● **WHAT YOU NEED TO DO**
Output each record below exactly, leaving any picture out of the copy.

######

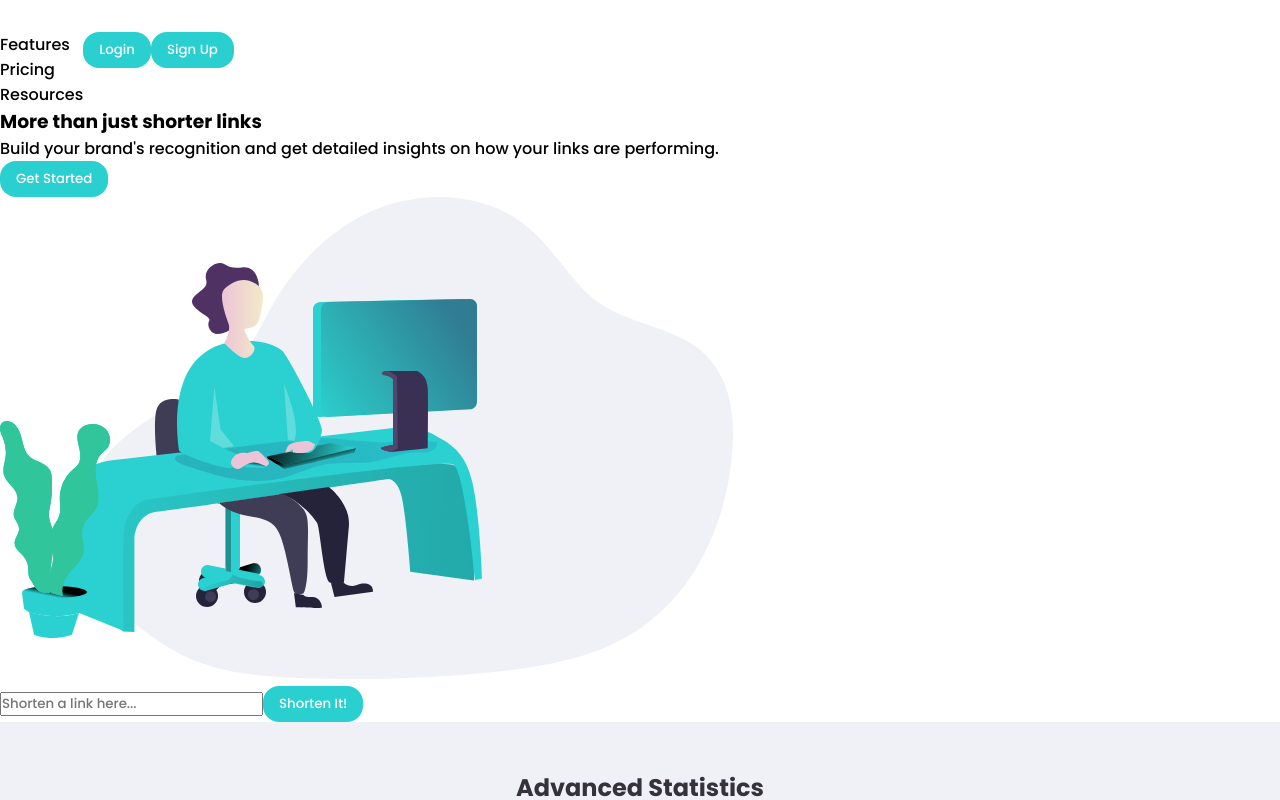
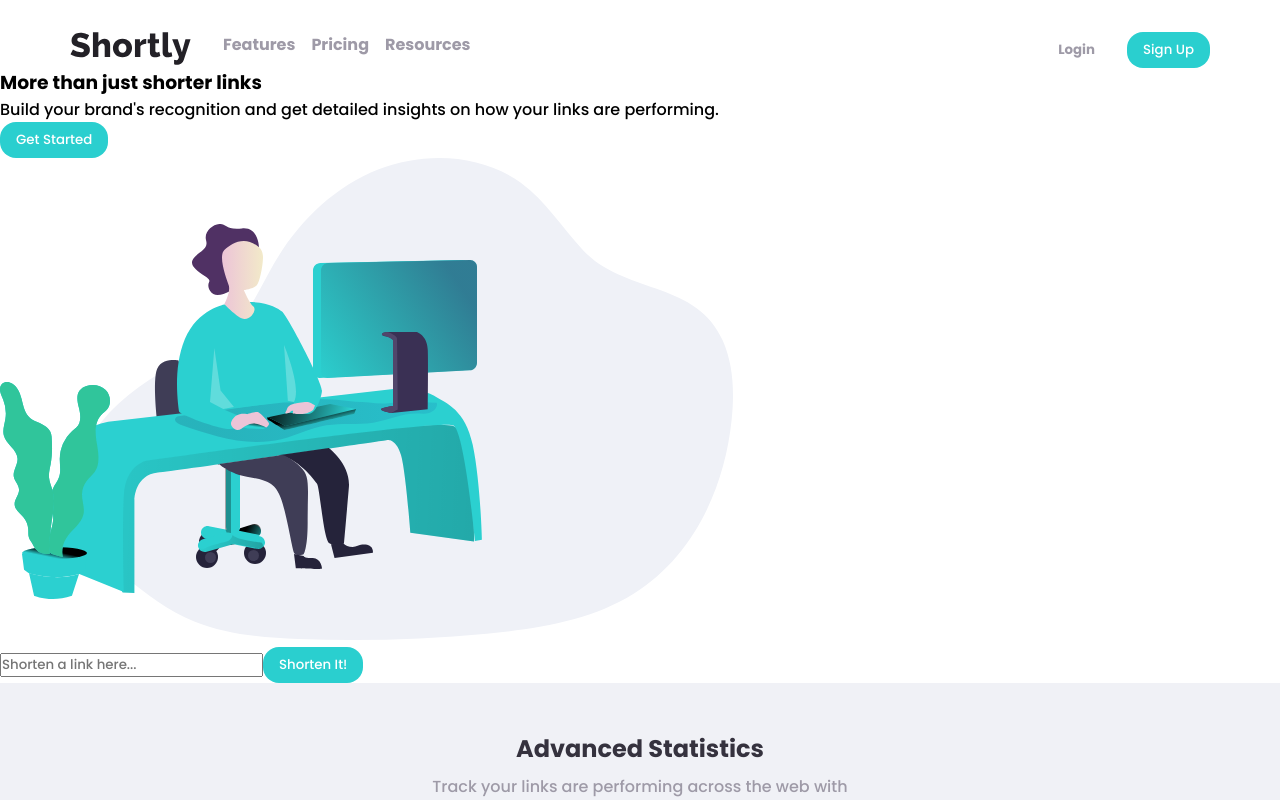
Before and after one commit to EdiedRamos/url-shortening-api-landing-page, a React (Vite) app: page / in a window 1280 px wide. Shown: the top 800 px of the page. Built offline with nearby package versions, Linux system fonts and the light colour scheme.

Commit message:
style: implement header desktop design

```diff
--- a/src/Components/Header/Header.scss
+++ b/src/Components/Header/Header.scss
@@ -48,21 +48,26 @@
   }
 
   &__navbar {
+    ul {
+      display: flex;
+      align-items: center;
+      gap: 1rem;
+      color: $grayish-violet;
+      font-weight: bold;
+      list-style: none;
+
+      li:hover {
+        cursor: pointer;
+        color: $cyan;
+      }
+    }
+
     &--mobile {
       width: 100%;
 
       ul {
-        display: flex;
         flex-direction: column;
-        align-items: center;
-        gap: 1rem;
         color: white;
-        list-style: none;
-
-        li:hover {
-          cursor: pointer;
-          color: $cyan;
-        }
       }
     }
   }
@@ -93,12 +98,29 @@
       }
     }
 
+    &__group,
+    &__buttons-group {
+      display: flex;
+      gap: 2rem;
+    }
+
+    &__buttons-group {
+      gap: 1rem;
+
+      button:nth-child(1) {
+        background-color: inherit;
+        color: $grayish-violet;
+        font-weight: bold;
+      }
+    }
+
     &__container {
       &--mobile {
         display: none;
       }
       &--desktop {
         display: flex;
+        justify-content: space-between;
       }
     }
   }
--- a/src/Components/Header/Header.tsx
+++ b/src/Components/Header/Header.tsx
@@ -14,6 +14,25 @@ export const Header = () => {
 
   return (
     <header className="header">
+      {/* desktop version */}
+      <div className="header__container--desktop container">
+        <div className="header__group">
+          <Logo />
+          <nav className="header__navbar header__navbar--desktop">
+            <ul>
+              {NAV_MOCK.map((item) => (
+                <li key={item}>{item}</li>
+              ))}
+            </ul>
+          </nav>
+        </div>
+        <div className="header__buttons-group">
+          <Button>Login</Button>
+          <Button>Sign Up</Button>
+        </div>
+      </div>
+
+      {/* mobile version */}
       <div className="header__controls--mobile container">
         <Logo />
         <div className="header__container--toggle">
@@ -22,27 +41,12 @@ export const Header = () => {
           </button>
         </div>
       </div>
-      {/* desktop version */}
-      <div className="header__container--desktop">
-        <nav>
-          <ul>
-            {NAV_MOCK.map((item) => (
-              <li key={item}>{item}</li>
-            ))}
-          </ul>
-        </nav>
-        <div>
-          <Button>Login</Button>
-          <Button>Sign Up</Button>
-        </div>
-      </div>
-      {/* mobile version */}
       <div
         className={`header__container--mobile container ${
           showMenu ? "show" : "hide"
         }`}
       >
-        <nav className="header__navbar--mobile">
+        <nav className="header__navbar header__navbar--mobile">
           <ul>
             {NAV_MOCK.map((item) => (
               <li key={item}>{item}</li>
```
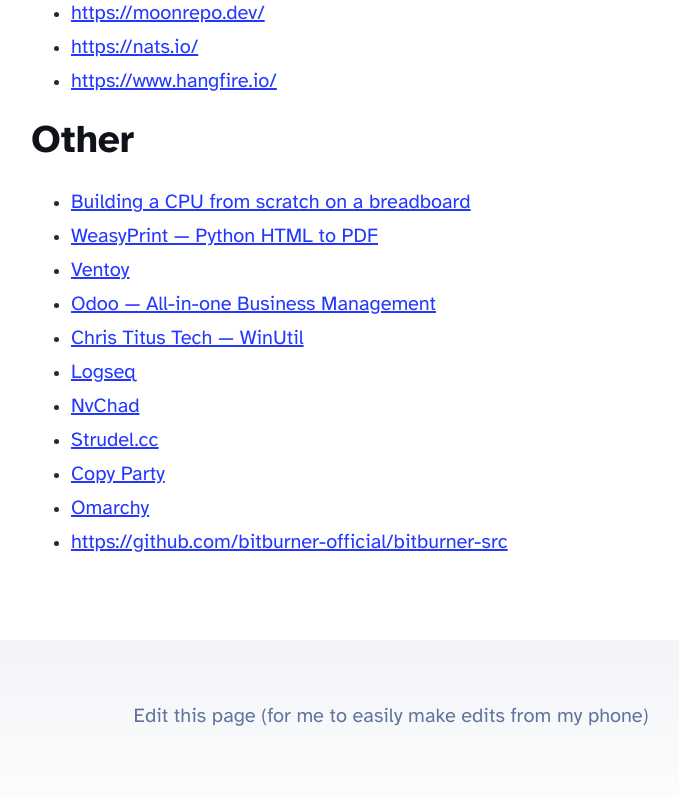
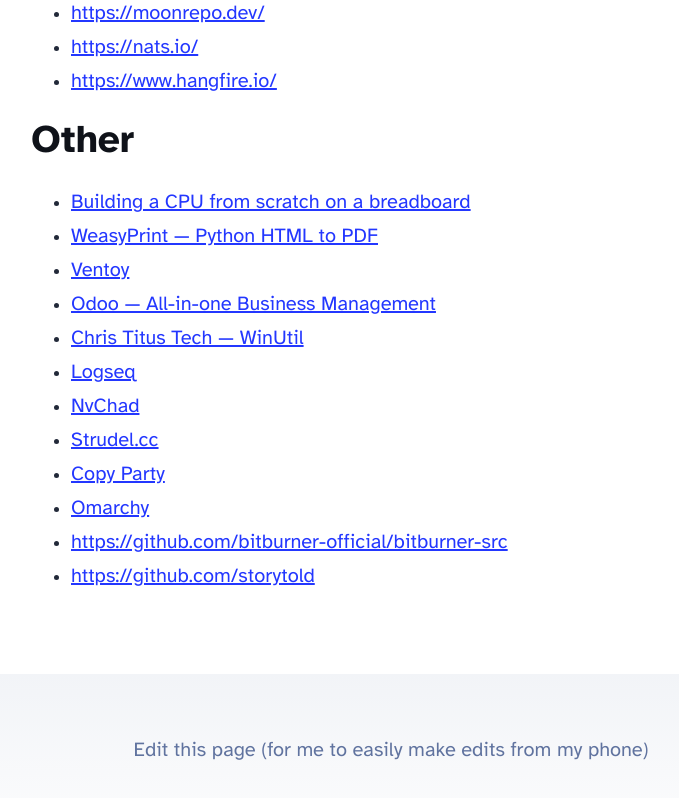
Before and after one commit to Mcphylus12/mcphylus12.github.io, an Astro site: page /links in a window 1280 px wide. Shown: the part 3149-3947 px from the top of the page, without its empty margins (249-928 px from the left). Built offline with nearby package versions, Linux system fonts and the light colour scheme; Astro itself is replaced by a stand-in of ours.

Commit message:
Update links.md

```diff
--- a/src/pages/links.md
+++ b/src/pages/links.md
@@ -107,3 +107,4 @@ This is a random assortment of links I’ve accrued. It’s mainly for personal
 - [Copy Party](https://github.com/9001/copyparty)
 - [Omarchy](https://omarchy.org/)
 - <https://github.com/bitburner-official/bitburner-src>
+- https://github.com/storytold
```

######

● **ANSWER BOX**
Before and after one commit to EdiedRamos/url-shortening-api-landing-page, a React (Vite) app: page / in a window 1280 px wide. Shown: the top 800 px of the page. Built offline with nearby package versions, Linux system fonts and the light colour scheme.

Commit message:
style: implement header desktop design

```diff
--- a/src/Components/Header/Header.scss
+++ b/src/Components/Header/Header.scss
@@ -48,21 +48,26 @@
   }
 
   &__navbar {
+    ul {
+      display: flex;
+      align-items: center;
+      gap: 1rem;
+      color: $grayish-violet;
+      font-weight: bold;
+      list-style: none;
+
+      li:hover {
+        cursor: pointer;
+        color: $cyan;
+      }
+    }
+
     &--mobile {
       width: 100%;
 
       ul {
-        display: flex;
         flex-direction: column;
-        align-items: center;
-        gap: 1rem;
         color: white;
-        list-style: none;
-
-        li:hover {
-          cursor: pointer;
-          color: $cyan;
-        }
       }
     }
   }
@@ -93,12 +98,29 @@
       }
     }
 
+    &__group,
+    &__buttons-group {
+      display: flex;
+      gap: 2rem;
+    }
+
+    &__buttons-group {
+      gap: 1rem;
+
+      button:nth-child(1) {
+        background-color: inherit;
+        color: $grayish-violet;
+        font-weight: bold;
+      }
+    }
+
     &__container {
       &--mobile {
         display: none;
       }
       &--desktop {
         display: flex;
+        justify-content: space-between;
       }
     }
   }
--- a/src/Components/Header/Header.tsx
+++ b/src/Components/Header/Header.tsx
@@ -14,6 +14,25 @@ export const Header = () => {
 
   return (
     <header className="header">
+      {/* desktop version */}
+      <div className="header__container--desktop container">
+        <div className="header__group">
+          <Logo />
+          <nav className="header__navbar header__navbar--desktop">
+            <ul>
+              {NAV_MOCK.map((item) => (
+                <li key={item}>{item}</li>
+              ))}
+            </ul>
+          </nav>
+        </div>
+        <div className="header__buttons-group">
+          <Button>Login</Button>
+          <Button>Sign Up</Button>
+        </div>
+      </div>
+
+      {/* mobile version */}
       <div className="header__controls--mobile container">
         <Logo />
         <div className="header__container--toggle">
@@ -22,27 +41,12 @@ export const Header = () => {
           </button>
         </div>
       </div>
-      {/* desktop version */}
-      <div className="header__container--desktop">
-        <nav>
-          <ul>
-            {NAV_MOCK.map((item) => (
-              <li key={item}>{item}</li>
-            ))}
-          </ul>
-        </nav>
-        <div>
-          <Button>Login</Button>
-          <Button>Sign Up</Button>
-        </div>
-      </div>
-      {/* mobile version */}
       <div
         className={`header__container--mobile container ${
           showMenu ? "show" : "hide"
         }`}
       >
-        <nav className="header__navbar--mobile">
+        <nav className="header__navbar header__navbar--mobile">
           <ul>
             {NAV_MOCK.map((item) => (
               <li key={item}>{item}</li>
```
Before and after one commit to Mcphylus12/mcphylus12.github.io, an Astro site: page /links in a window 1280 px wide. Shown: the part 3149-3947 px from the top of the page, without its empty margins (249-928 px from the left). Built offline with nearby package versions, Linux system fonts and the light colour scheme; Astro itself is replaced by a stand-in of ours.

Commit message:
Update links.md

```diff
--- a/src/pages/links.md
+++ b/src/pages/links.md
@@ -107,3 +107,4 @@ This is a random assortment of links I’ve accrued. It’s mainly for personal
 - [Copy Party](https://github.com/9001/copyparty)
 - [Omarchy](https://omarchy.org/)
 - <https://github.com/bitburner-official/bitburner-src>
+- https://github.com/storytold
```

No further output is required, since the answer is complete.